┌────────

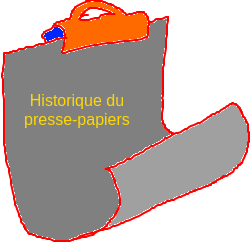
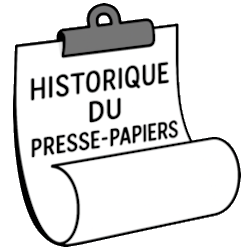
Ajout du menu contextuel & tests divers (mais ça va sans doute disparaître) Tentative d'ajout d'un raccourci clavier pour activer l'applet Changement de l'icône

diff --git a/files/historique-presse-papiers@axaul/applet.js b/files/historique-presse-papiers@axaul/applet.js
@@ -2,29 +2,84 @@ const Applet = imports.ui.applet;
 const Util = imports.misc.util;
 const Main = imports.ui.main;
 const AppletDir = imports.ui.appletManager.appletMeta['historique-presse-papiers@axaul'].path;
+const PopupMenu = imports.ui.popupMenu;
+const St = imports.gi.St;
+const Clutter = imports.gi.Clutter;
 
 const UUID = "historique-presse-papiers@axaul";
+const NOMBRE_MAXIMAL_ELEMENTS = 15;
 
-function HistoriquePressePapiers(orientation, panelHeight, instanceId) {
-    this._init(orientation, panelHeight, instanceId);
+function HistoriquePressePapiers(orientation) {
+    this._init(orientation);
 }
 
 HistoriquePressePapiers.prototype = {
     __proto__: Applet.IconApplet.prototype,
 
-    _init: function(orientation, panelHeight, instanceId) {
-        Applet.IconApplet.prototype._init.call(this, orientation, panelHeight, instanceId);
+    _init: function(orientation) {
+        Applet.IconApplet.prototype._init.call(this, orientation);
 
         this.set_applet_icon_path(AppletDir + '/icon.png');
         this.set_applet_tooltip("Ouvrir l'historique du presse-papiers");
+
+        // Ajout de la partie IHM
+        this.menu = new Applet.AppletPopupMenu(this,orientation);
+        this._applet_context_menu.addMenuItem(new PopupMenu.PopupMenuItem("Paramètres..."));
+
+        let clearAll = new PopupMenu.PopupMenuItem("🗑 Vider tout l'historique");
+        clearAll.connect("activate", () => {
+            Main.notify("Historique vidé !");
+            this.clearClipboardItems();
+        });
+        this.menu.addMenuItem(clearAll);
+        this.menu.addMenuItem(new PopupMenu.PopupSeparatorMenuItem());
+
+        this.clipboardItems = [];
+
+        // Simule l'ajout d'éléments dans le presse-papiers
+        this.addClipboardEntry("Texte copié 2");
+        this.addClipboardEntry("Bien le bonjour");
     },
 
     on_applet_clicked: function() {
-        // pour l'instant j'envoie juste une notification
-        Main.notify("Hitorique du presse-papiers", "Applet cliqué.");
+        this.menu.toggle();
+    },
+
+    addClipboardEntry: function(contenu) {
+        let item = new PopupMenu.PopupBaseMenuItem();
+        let box = new St.BoxLayout({vertical:false});
+
+        let labelContenu = new St.Label({text:`"${contenu}"`, x_expand: true});
+
+        let boutonCopier = new St.Button({label: "Copier"});
+        boutonCopier.connect("clicked", () => {
+            St.Clipboard.get_default().set_text(St.ClipboardType.CLIPBOARD, contenu);
+            Main.notify("Copié dans le presse-papiers", contenu);
+        });
+
+        let boutonSupprimer = new St.Button({label:"Supprimer"});
+        boutonSupprimer.connect("clicked", () => {
+            this.menu.box.remove_child(item.actor);
+            this.clipboardItems = this.clipboardItems.filter(i => i !== item);
+        });
+
+        box.add_child(labelContenu);
+        box.add_child(boutonCopier);
+        box.add_child(boutonSupprimer);
+
+        item.actor.add_child(box);
+        this.menu.addMenuItem(item);
+        this.clipboardItems.push(item);
+    },
+
+    clearClipboardItems: function() {
+        for(let item of this.clipboardItems) {
+            this.menu.box.remove_child(item.actor);
+        }
+        this.clipboardItems = [];
     }
 };
 
-function main(metadata, orientation, panelHeight, instanceId) {
-    return new HistoriquePressePapiers(orientation, panelHeight, instanceId);
+function main(metadata, orientation) {
+    return new HistoriquePressePapiers(orientation);
 }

└────────

PROBLEM REQUIREMENTS — Where does the string "addMenuItem" appear in the records? Copy every line that holds it.

REPLY TO THE TASK —
+        this._applet_context_menu.addMenuItem(new PopupMenu.PopupMenuItem("Paramètres..."));
+        this.menu.addMenuItem(clearAll);
+        this.menu.addMenuItem(new PopupMenu.PopupSeparatorMenuItem());
+        this.menu.addMenuItem(item);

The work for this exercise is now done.